A flycatcher stirs
Then pauses for a moment
A thought between thoughts.
…yeah, it’s prettier in the original Japanese.
Ahem, today we offer warm greetings to all our readers on a very cool Friday afternoon. After an idyllic period of summer-like heat, the storm clouds have scudded in to spoil the party: the rainy season is here and it looks like it means business.
Here’s what a quickly Googled weather forecast has to say:
Not long ago, the daily highs were scraping the 20 degrees Celsius mark. Not anymore, though. Today’s daytime highs were noticeably lower that what we were just getting used to. You can take all my remarks about t-shirts and shorts being acceptable attire and throw them in the bin, because as of now you’ll be wanting at least a long sleeve shirt and a jacket.
With the rainy season now upon us, it’s doubly important to check the weather forecasts before heading out for a visit. Your best option for staying dry is probably a “kappa”: a full body rain suit with both pants and jacket portion. Even if you don’t opt for sturdy rain attire, it’s always advisable to avoid cotton which gets heavy and lowers body heat when wet. Some visitors make do with umbrellas, but these are vulnerable to strong winds. I recently noticed budget-priced rain suits at Don Quixote outlets and while such items might appeal to thrifty travelers, they probably won’t be as sturdy or comfortable as their upmarket equivalents at shops specializing in outdoor goods.
As I’ve said before, it is absolutely possible to enjoy Kamikochi during the rainy season.
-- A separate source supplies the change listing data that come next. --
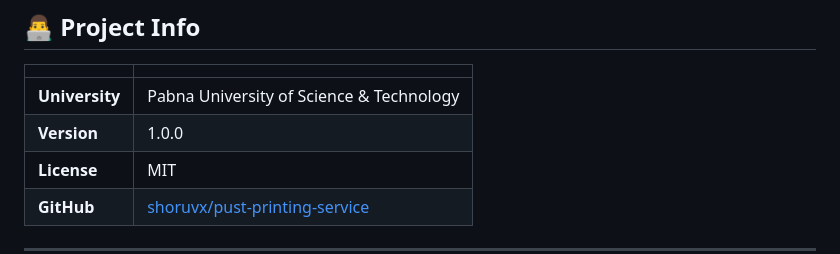
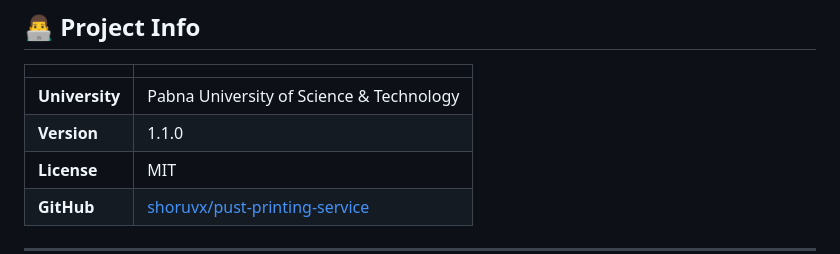
Before and after one commit to shoruvx/pust-printing-service, a Markdown page: README.md, the part around the change. Rendered like a GitHub page.

Commit message:
docs: update version to 1.1.0 in README

```diff
--- a/README.md
+++ b/README.md
@@ -163,7 +163,7 @@ flutter build windows --release
 | | |
 |---|---|
 | **University** | Pabna University of Science & Technology |
-| **Version** | 1.0.0 |
+| **Version** | 1.1.0 |
 | **License** | MIT |
 | **GitHub** | [shoruvx/pust-printing-service](https://github.com/shoruvx/pust-printing-service) |
 
```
To begin with some days aren’t rainy at all. At other times, mists swirling around Taisho Pond can create an otherwordly ambiance unknown on clear days (see this old post on the subject: http://www.kamikochi.org/advisory/mysterious-kamikochi ). That said, it’s always better to avoid heavy rainfall which can make paths harder to traverse and create safety issues for ill-prepared hikers.
If you’re looking for a silver lining to all these storm clouds, it is now possible to see two species of blossoming flowers similar to cherry blossoms in certain areas of the park:
Uwamizuzakura, with its distinctive brush-like petals can also be seen around the park.
Thanks as always to the bloggers at Five Sense, especially Momo and Ume who posted the entries containing info and images used in today’s blog.
And to all our readers, we wish you luck in braving the elements this month. Stay safe! Stay dry!
Sources of Information:
Nature Guide: Five Sense, Kamikochi blog: https://fivesense.guide/blog/today/23502/